↓

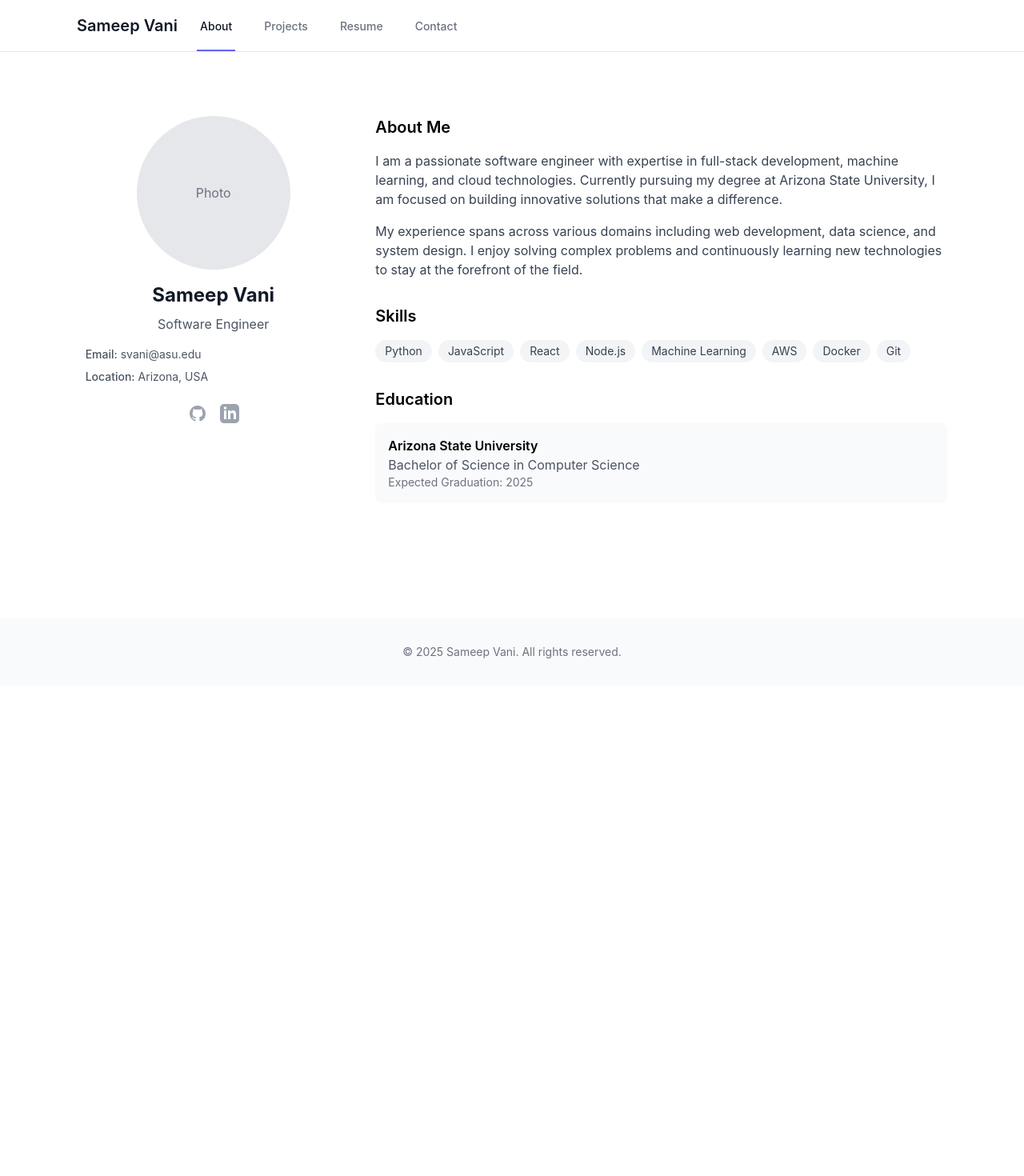
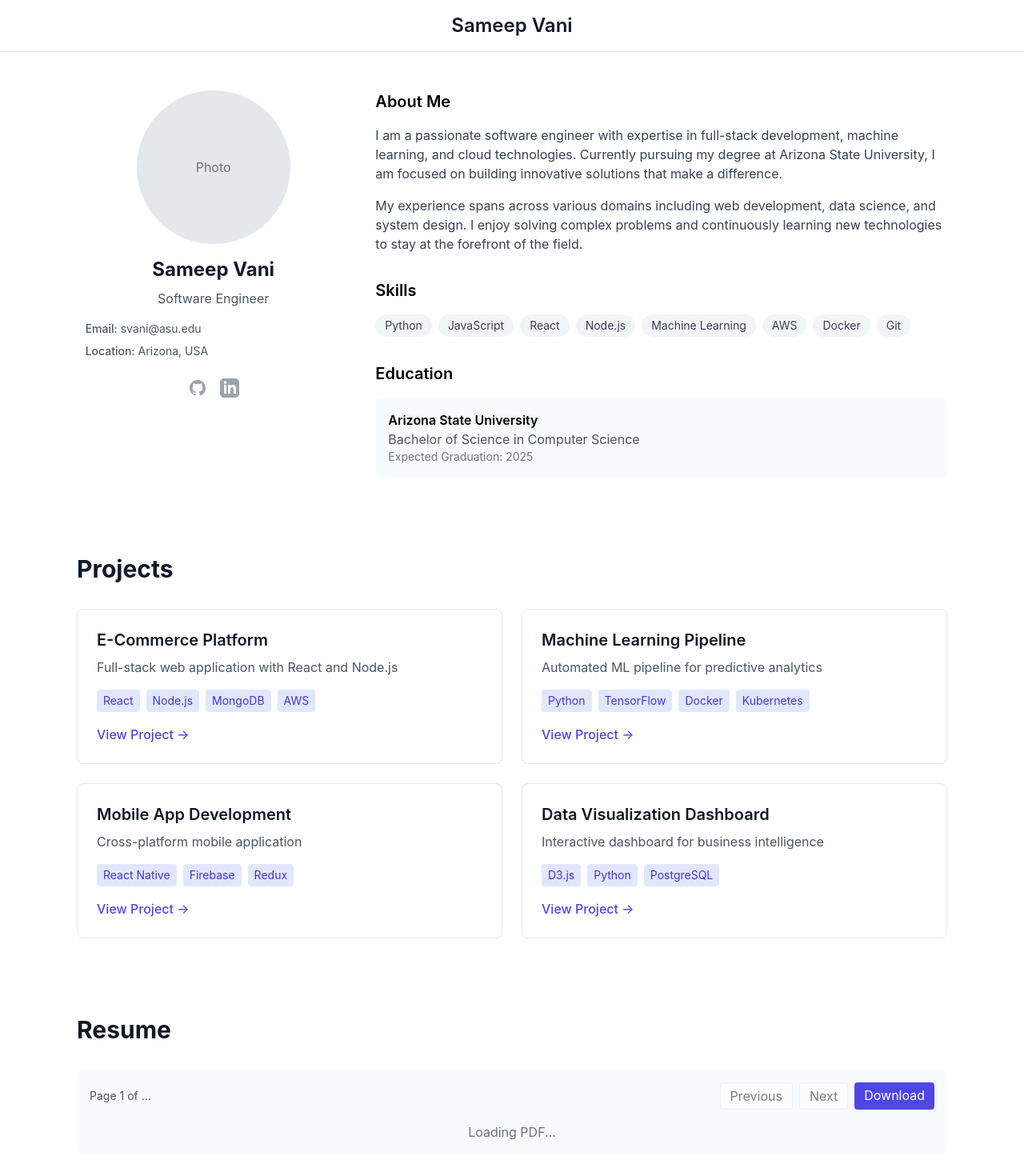
Before and after one commit to sameepv21/portfolio, a React (Create React App) app: page / in a window 1280 px wide. Shown: the top 1470 px of the page at 80% size. Before the commit the page ends 857 px from the top, so only its background shows below. Built offline with nearby package versions, Linux system fonts and the light colour scheme.

Commit message:
[feat]: single page with cover letter removed

```diff
--- a/src/App.js
+++ b/src/App.js
@@ -1,55 +1,26 @@
-import { useState } from 'react';
 import About from './components/About';
 import Projects from './components/Projects';
 import Resume from './components/Resume';
 import Contact from './components/Contact';
 
 export default function App() {
-  const [activeSection, setActiveSection] = useState('about');
-
-  const navItems = [
-    { id: 'about', label: 'About' },
-    { id: 'projects', label: 'Projects' },
-    { id: 'resume', label: 'Resume' },
-    { id: 'contact', label: 'Contact' },
-  ];
-
   return (
     <div className="min-h-screen bg-white">
-      {/* Navigation */}
-      <nav className="bg-white border-b sticky top-0 z-50">
+      {/* Header */}
+      <header className="bg-white border-b">
         <div className="max-w-6xl mx-auto px-4 sm:px-6 lg:px-8">
-          <div className="flex justify-between h-16">
-            <div className="flex">
-              <div className="flex-shrink-0 flex items-center">
-                <h1 className="text-xl font-semibold text-gray-900">Sameep Vani</h1>
-              </div>
-              <div className="hidden sm:ml-6 sm:flex sm:space-x-8">
-                {navItems.map((item) => (
-                  <button
-                    key={item.id}
-                    onClick={() => setActiveSection(item.id)}
-                    className={`inline-flex items-center px-1 pt-1 border-b-2 text-sm font-medium ${
-                      activeSection === item.id
-                        ? 'border-indigo-500 text-gray-900'
-                        : 'border-transparent text-gray-500 hover:text-gray-700 hover:border-gray-300'
-                    }`}
-                  >
-                    {item.label}
-                  </button>
-                ))}
-              </div>
-            </div>
+          <div className="flex justify-center h-16 items-center">
+            <h1 className="text-2xl font-semibold text-gray-900">Sameep Vani</h1>
           </div>
         </div>
-      </nav>
+      </header>
 
-      {/* Main Content */}
-      <main className="max-w-6xl mx-auto px-4 sm:px-6 lg:px-8 py-8">
-        {activeSection === 'about' && <About />}
-        {activeSection === 'projects' && <Projects />}
-        {activeSection === 'resume' && <Resume />}
-        {activeSection === 'contact' && <Contact />}
+      {/* Main Content - All Sections */}
+      <main className="max-w-6xl mx-auto px-4 sm:px-6 lg:px-8">
+        <About />
+        <Projects />
+        <Resume />
+        <Contact />
       </main>
 
       {/* Footer */}
--- a/src/components/Resume.js
+++ b/src/components/Resume.js
@@ -9,42 +9,15 @@ pdfjs.GlobalWorkerOptions.workerSrc = `//unpkg.com/pdfjs-dist@${pdfjs.version}/b
 export default function Resume() {
   const [numPages, setNumPages] = useState(null);
   const [pageNumber, setPageNumber] = useState(1);
-  const [showCoverLetter, setShowCoverLetter] = useState(false);
 
   const onDocumentLoadSuccess = ({ numPages }) => {
     setNumPages(numPages);
     setPageNumber(1);
   };
 
-  const currentFile = showCoverLetter ? '/files/Cover Letter.pdf' : '/files/Sameep_Vani_Resume.pdf';
-
   return (
     <div className="py-12">
-      <h2 className="text-3xl font-bold text-gray-900 mb-8">Resume & Cover Letter</h2>
-
-      {/* Document Selector */}
-      <div className="flex space-x-4 mb-6">
-        <button
-          onClick={() => {setShowCoverLetter(false); setPageNumber(1);}}
-          className={`px-4 py-2 rounded-lg font-medium ${
-            !showCoverLetter
-              ? 'bg-indigo-600 text-white'
-              : 'bg-gray-200 text-gray-700 hover:bg-gray-300'
-          }`}
-        >
-          Resume
-        </button>
-        <button
-          onClick={() => {setShowCoverLetter(true); setPageNumber(1);}}
-          className={`px-4 py-2 rounded-lg font-medium ${
-            showCoverLetter
-              ? 'bg-indigo-600 text-white'
-              : 'bg-gray-200 text-gray-700 hover:bg-gray-300'
-          }`}
-        >
-          Cover Letter
-        </button>
-      </div>
+      <h2 className="text-3xl font-bold text-gray-900 mb-8">Resume</h2>
 
       {/* PDF Viewer Container */}
       <div className="bg-gray-50 rounded-lg p-4">
@@ -68,7 +41,7 @@ export default function Resume() {
               Next
             </button>
             <a
-              href={currentFile}
+              href="/files/Sameep_Vani_Resume.pdf"
               download
               className="px-3 py-1 bg-indigo-600 text-white rounded hover:bg-indigo-700"
             >
@@ -79,7 +52,7 @@ export default function Resume() {
 
         <div className="flex justify-center overflow-auto" style={{ maxHeight: '800px' }}>
           <Document
-            file={currentFile}
+            file="/files/Sameep_Vani_Resume.pdf"
             onLoadSuccess={onDocumentLoadSuccess}
             loading={<div className="text-gray-500">Loading PDF...</div>}
             error={<div className="text-red-500">Failed to load PDF</div>}
```
Also changed, not shown: 1 other file (tests, documents, lock files or other folders).
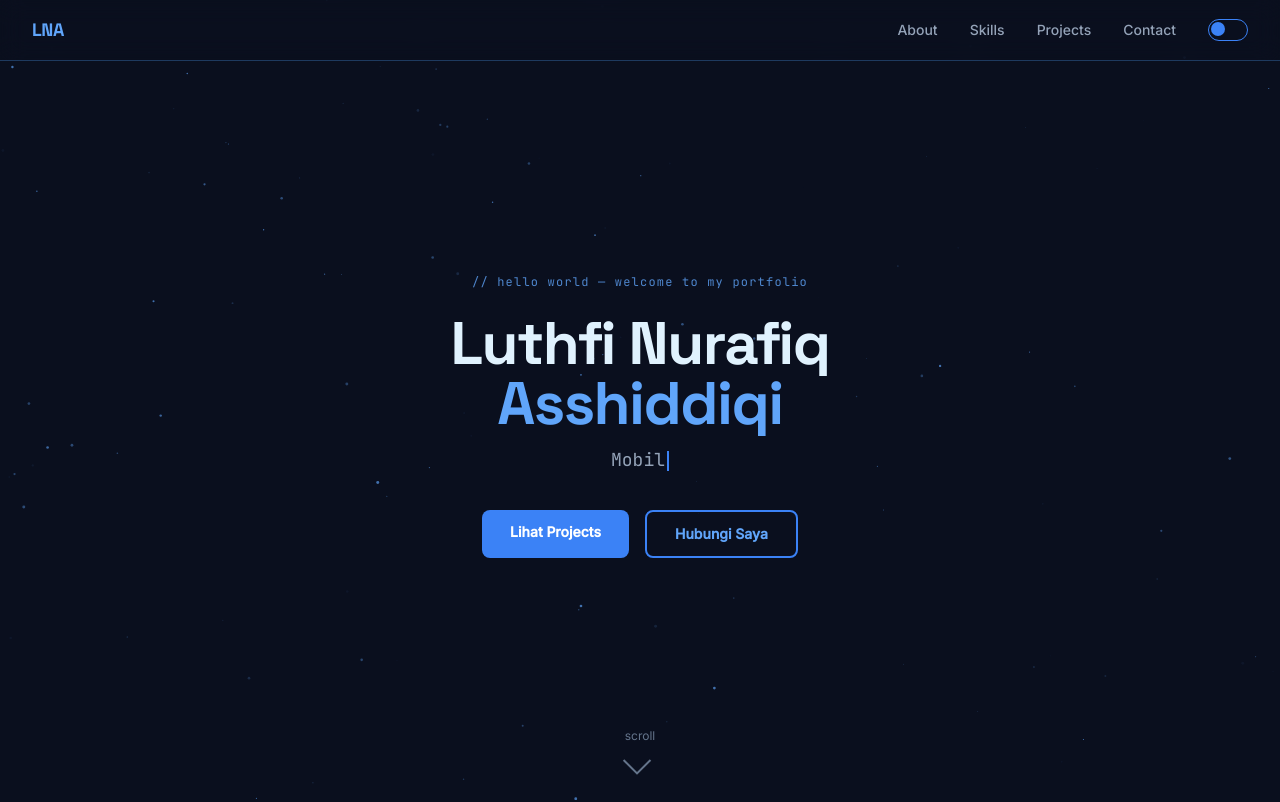
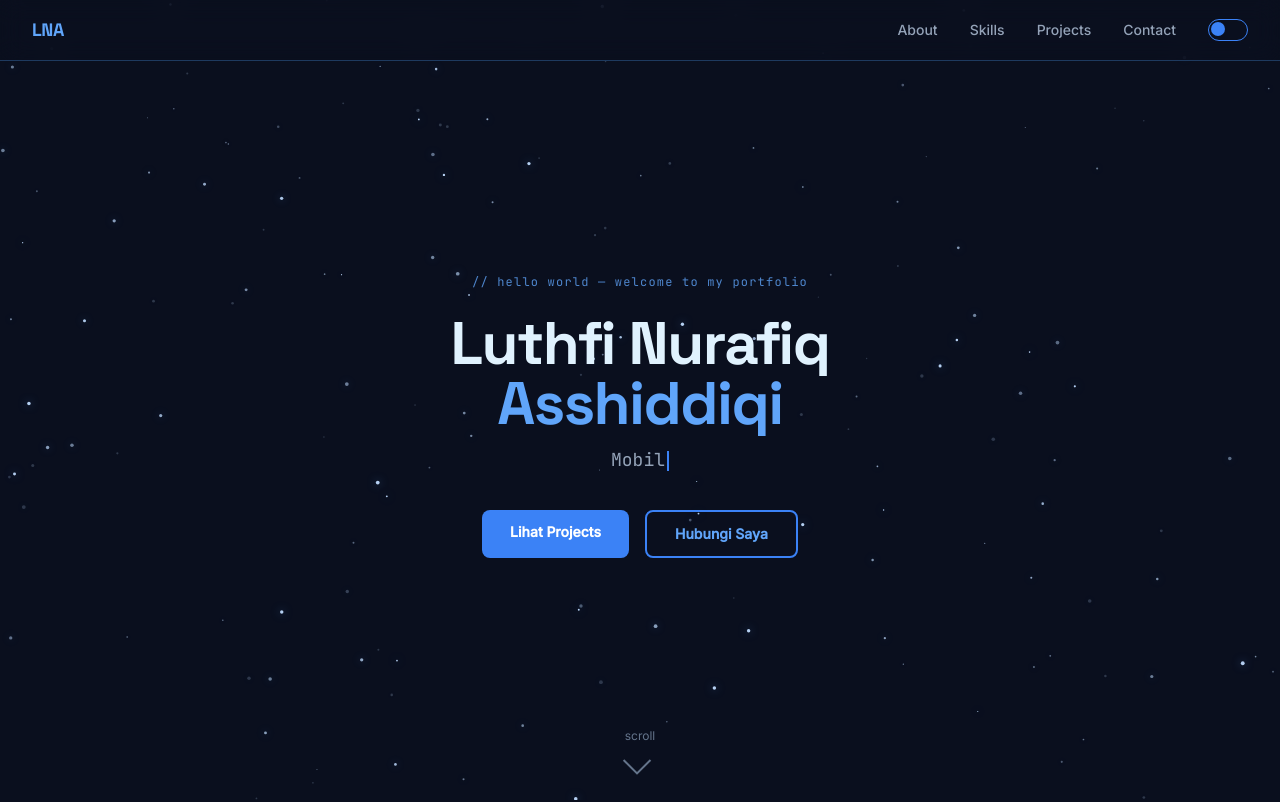
Before and after one commit to PrenjakAlangAlang/portfoliosaya, a plain HTML site: page index.html in a window 1280 px wide. Shown: the top 802 px of the page. Drawn offline with nearby package versions, Linux system fonts and the light colour scheme.

Commit message:
fix: enhance star animation in hero section by adjusting properties and increasing star count

```diff
--- a/index.html
+++ b/index.html
@@ -107,6 +107,9 @@
 
   /* Project img placeholder */
   .project-img-placeholder { height: 310px; display: flex; align-items: center; justify-content: center; font-size: 3rem; }
+
+  /* Hero stars */
+  #stars { pointer-events: none; }
 </style>
 </head>
 
@@ -423,13 +426,13 @@ function resize() {
 }
 function initStars() {
   stars = [];
-  for (let i = 0; i < 120; i++) {
+  for (let i = 0; i < 170; i++) {
     stars.push({
       x: Math.random() * canvas.width,
       y: Math.random() * canvas.height,
-      r: Math.random() * 1.2 + 0.3,
-      o: Math.random() * 0.5 + 0.1,
-      s: Math.random() * 0.3 + 0.05
+      r: Math.random() * 1.4 + 0.5,
+      o: Math.random() * 0.6 + 0.25,
+      s: Math.random() * 0.35 + 0.08
     });
   }
 }
@@ -437,10 +440,12 @@ function drawStars() {
   ctx.clearRect(0, 0, canvas.width, canvas.height);
   stars.forEach(s => {
     s.o += s.s * (Math.random() > 0.5 ? 1 : -1);
-    s.o = Math.max(0.05, Math.min(0.65, s.o));
+    s.o = Math.max(0.2, Math.min(0.95, s.o));
     ctx.beginPath();
     ctx.arc(s.x, s.y, s.r, 0, Math.PI * 2);
-    ctx.fillStyle = `rgba(96,165,250,${s.o})`;
+    ctx.shadowColor = 'rgba(96,165,250,0.55)';
+    ctx.shadowBlur = 8;
+    ctx.fillStyle = `rgba(191,219,254,${s.o})`;
     ctx.fill();
   });
   requestAnimationFrame(drawStars);
```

↑

• _WHAT YOU ARE ASKED TO DO_
Where the word "white" shows up in a line of the entries above, copy that line.

• _WRITTEN RESPONSE_
     <div className="min-h-screen bg-white">
-      <nav className="bg-white border-b sticky top-0 z-50">
+      <header className="bg-white border-b">
-              ? 'bg-indigo-600 text-white'
-              ? 'bg-indigo-600 text-white'
               className="px-3 py-1 bg-indigo-600 text-white rounded hover:bg-indigo-700"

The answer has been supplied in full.